In the recent case of TM v KM [2022] EWFC 155 HHJ Hess ordered compensation on the basis of relationship-generated disadvantage, acknowledging that this was a case of extremely rare circumstances.

The facts

This was a marriage spanning 17 years. The wife was 50 and the husband 48 at the time of judgment. This was a trans-Atlantic couple: the wife being from the US and the husband from England.

At the time the parties met, the wife was living in New York and was working in the world of investment finance. Her income was in the region of $800,000 at the time the parties met in the early 2000s. The husband also had a successful career in investment finance. He was on similar salary at the time the parties met.  At the end of 2006 the parties moved from New York to London and eventually lived in the Middle East for a number of years, before returning to London.

The parties have two children together, aged 14 and 11. It was following the birth of their first child that the wife went on maternity leave and was then made redundant by the English bank she was working for. She never returned to the investment finance field.

At the time the wife’s career came to a standstill, her gross annual income had been between £305,000 to £505,000 in the years preceding. The husband was earning at a similar level in the mid-2000s. By the date of separation, the husband’s gross annual income was £2m, plus significant shares and long-term investment schemes.

Due to the significant earnings the husband was making in the field, the parties had no financial need for the wife to return to work. The judge was satisfied that had the wife not made “relationship-generated sacrifices” (leaving New York for London to be with the husband and devoting herself to her child-care role), then she would have remained a very high earner.

The realisable asset pool in this case was in the region of £11.7m and combined pension assets in the region of £1.25m.

A second child came along in 2011 and between 2010 and 2016 the parties lived in the Middle East for the husband’s work. When negotiating the contract for the husband’s move he explicitly stated that the wife has “generously agreed to give up her (very successful) career…  there is a lot of sacrifice (particularly for her) in this move…”. The husband leveraged the wife’s career sacrifice for more pay.

The judge did not accept submissions put forward on behalf of the husband that she could simply return to the field earning at a high level. He felt the maximum she could earn was £50,000 gross per annum given her experience and age in a business setting. Whilst HHJ Hess acknowledged that a period of 15 years out of the industry placed a limit on the wife’s earning capacity, it did not mean that she did not have one at all.

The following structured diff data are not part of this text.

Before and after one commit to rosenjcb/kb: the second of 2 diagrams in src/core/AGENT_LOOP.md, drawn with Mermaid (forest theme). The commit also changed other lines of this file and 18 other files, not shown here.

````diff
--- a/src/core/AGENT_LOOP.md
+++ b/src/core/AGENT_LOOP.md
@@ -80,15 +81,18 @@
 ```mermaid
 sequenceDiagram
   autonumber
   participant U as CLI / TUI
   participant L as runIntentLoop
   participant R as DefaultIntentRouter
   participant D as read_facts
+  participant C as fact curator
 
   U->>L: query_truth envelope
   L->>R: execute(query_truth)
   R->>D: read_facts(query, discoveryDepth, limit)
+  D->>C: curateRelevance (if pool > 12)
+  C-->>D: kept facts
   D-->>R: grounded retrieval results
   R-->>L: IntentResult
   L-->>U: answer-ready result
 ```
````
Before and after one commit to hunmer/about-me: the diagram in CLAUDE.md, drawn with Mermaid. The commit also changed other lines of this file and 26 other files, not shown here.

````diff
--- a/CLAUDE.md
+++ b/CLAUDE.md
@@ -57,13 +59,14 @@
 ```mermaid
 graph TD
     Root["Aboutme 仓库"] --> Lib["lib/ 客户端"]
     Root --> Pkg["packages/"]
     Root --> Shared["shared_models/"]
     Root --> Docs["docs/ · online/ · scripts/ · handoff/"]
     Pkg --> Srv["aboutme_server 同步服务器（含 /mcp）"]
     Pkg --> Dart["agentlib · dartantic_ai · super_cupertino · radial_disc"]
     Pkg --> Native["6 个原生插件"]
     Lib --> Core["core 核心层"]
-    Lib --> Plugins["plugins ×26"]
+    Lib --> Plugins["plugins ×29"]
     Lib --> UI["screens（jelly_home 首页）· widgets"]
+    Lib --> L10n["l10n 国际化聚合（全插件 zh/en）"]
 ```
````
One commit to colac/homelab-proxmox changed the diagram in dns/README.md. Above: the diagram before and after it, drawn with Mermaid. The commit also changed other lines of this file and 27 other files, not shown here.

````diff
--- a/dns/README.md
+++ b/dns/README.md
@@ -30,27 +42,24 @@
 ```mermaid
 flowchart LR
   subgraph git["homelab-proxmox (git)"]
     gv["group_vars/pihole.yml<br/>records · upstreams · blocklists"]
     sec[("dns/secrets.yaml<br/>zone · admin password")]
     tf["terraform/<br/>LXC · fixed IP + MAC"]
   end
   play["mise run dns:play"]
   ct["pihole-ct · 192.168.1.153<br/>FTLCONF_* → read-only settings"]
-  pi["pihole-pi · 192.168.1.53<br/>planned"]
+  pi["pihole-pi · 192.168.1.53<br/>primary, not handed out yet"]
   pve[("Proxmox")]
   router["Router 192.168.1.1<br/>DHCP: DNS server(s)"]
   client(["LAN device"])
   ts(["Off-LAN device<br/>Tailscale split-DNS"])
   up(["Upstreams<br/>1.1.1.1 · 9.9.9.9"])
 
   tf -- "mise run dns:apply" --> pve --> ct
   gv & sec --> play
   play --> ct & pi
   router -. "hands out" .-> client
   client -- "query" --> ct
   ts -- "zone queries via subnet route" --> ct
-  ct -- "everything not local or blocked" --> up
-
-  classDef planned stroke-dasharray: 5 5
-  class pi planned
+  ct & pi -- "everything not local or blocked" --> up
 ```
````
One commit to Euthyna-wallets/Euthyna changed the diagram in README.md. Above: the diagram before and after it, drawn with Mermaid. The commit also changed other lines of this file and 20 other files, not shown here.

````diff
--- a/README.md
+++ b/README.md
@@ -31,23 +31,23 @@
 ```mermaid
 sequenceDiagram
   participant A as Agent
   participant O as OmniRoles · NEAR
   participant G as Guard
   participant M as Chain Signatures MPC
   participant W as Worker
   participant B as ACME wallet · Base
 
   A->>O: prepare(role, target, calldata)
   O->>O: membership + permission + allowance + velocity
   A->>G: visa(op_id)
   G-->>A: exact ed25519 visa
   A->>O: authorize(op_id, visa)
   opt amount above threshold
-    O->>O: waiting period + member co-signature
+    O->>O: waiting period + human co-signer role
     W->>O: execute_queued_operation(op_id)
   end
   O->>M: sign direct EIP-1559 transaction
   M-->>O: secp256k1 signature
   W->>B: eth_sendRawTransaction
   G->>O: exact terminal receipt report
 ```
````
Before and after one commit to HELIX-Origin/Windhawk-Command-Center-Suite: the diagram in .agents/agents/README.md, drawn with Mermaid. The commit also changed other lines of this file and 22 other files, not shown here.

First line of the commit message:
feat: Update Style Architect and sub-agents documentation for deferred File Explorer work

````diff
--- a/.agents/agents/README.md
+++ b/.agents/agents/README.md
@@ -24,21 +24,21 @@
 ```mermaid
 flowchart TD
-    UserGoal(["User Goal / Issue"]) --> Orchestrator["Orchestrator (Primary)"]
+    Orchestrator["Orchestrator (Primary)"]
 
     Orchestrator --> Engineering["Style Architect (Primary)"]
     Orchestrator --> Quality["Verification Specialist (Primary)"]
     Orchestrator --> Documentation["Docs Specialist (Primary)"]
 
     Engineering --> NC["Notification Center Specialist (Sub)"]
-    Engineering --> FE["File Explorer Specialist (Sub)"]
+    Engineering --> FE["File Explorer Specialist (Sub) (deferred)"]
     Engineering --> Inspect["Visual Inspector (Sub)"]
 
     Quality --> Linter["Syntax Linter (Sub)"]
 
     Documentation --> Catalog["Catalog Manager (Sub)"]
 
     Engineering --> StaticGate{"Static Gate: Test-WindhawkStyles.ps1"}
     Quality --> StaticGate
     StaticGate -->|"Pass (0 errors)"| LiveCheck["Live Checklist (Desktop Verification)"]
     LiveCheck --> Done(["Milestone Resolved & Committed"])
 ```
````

She was clearly a very capable woman and were it not for the decision that the parties made for her to step back and take the traditional role as a “homemaker”, her career would be on a far different path, as would her earning capacity.

Upon consideration of all the factors, and reflecting upon the wife’s career trajectory until the time that she stopped working, HHJ Hess was clear that this was “one of those rare and truly exceptional cases where a discreet compensational award is appropriate”. The facts in this case were actually very similar to those in RC v JC.  The court had to focus matters on fairness and HHJ Hess was of the view that the sacrifice by the wife needed to be reflected in the outcome of the award he made.

He awarded the wife an additional five tranches of £100,000, a total of £500,000, to her award as a lump sum and on a clean break basis.


This case demonstrates that, in the right circumstances, a compensation claim should always be considered by lawyers at the early stages if presented with facts similar to those in this case. It remains the case that the court does not want to open the floodgates, but in the right factual matrix, the needle can be found in the haystack and compensation as a concept should never be forgotten or dismissed without due thought, and with the overriding consideration of fairness at the heart.